== EXERCISE DETAILS ==
Please print every line of the listing, unchanged.

#####

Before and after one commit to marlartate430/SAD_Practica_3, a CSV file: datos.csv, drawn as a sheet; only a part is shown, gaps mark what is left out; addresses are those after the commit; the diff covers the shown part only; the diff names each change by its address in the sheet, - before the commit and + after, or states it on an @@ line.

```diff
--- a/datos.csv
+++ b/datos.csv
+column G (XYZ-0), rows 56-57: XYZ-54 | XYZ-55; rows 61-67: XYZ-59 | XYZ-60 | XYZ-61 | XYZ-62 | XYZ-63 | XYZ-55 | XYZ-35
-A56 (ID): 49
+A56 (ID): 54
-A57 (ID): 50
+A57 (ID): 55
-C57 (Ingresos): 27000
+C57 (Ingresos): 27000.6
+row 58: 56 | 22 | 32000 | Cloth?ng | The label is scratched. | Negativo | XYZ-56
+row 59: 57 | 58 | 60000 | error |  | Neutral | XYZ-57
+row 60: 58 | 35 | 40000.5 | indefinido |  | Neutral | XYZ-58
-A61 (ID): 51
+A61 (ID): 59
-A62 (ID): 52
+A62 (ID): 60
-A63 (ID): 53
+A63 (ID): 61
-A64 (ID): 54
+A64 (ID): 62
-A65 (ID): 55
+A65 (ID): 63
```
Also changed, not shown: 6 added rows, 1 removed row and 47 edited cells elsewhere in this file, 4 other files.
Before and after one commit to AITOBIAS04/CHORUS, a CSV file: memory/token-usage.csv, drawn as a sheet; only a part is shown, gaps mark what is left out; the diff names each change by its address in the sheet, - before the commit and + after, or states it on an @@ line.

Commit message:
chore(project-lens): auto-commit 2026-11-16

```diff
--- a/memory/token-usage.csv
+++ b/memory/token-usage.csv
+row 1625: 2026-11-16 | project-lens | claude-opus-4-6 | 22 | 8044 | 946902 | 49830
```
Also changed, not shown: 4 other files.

#####

== EXERCISE SOLUTION ==
Before and after one commit to marlartate430/SAD_Practica_3, a CSV file: datos.csv, drawn as a sheet; only a part is shown, gaps mark what is left out; addresses are those after the commit; the diff covers the shown part only; the diff names each change by its address in the sheet, - before the commit and + after, or states it on an @@ line.

```diff
--- a/datos.csv
+++ b/datos.csv
+column G (XYZ-0), rows 56-57: XYZ-54 | XYZ-55; rows 61-67: XYZ-59 | XYZ-60 | XYZ-61 | XYZ-62 | XYZ-63 | XYZ-55 | XYZ-35
-A56 (ID): 49
+A56 (ID): 54
-A57 (ID): 50
+A57 (ID): 55
-C57 (Ingresos): 27000
+C57 (Ingresos): 27000.6
+row 58: 56 | 22 | 32000 | Cloth?ng | The label is scratched. | Negativo | XYZ-56
+row 59: 57 | 58 | 60000 | error |  | Neutral | XYZ-57
+row 60: 58 | 35 | 40000.5 | indefinido |  | Neutral | XYZ-58
-A61 (ID): 51
+A61 (ID): 59
-A62 (ID): 52
+A62 (ID): 60
-A63 (ID): 53
+A63 (ID): 61
-A64 (ID): 54
+A64 (ID): 62
-A65 (ID): 55
+A65 (ID): 63
```
Also changed, not shown: 6 added rows, 1 removed row and 47 edited cells elsewhere in this file, 4 other files.
Before and after one commit to AITOBIAS04/CHORUS, a CSV file: memory/token-usage.csv, drawn as a sheet; only a part is shown, gaps mark what is left out; the diff names each change by its address in the sheet, - before the commit and + after, or states it on an @@ line.

Commit message:
chore(project-lens): auto-commit 2026-11-16

```diff
--- a/memory/token-usage.csv
+++ b/memory/token-usage.csv
+row 1625: 2026-11-16 | project-lens | claude-opus-4-6 | 22 | 8044 | 946902 | 49830
```
Also changed, not shown: 4 other files.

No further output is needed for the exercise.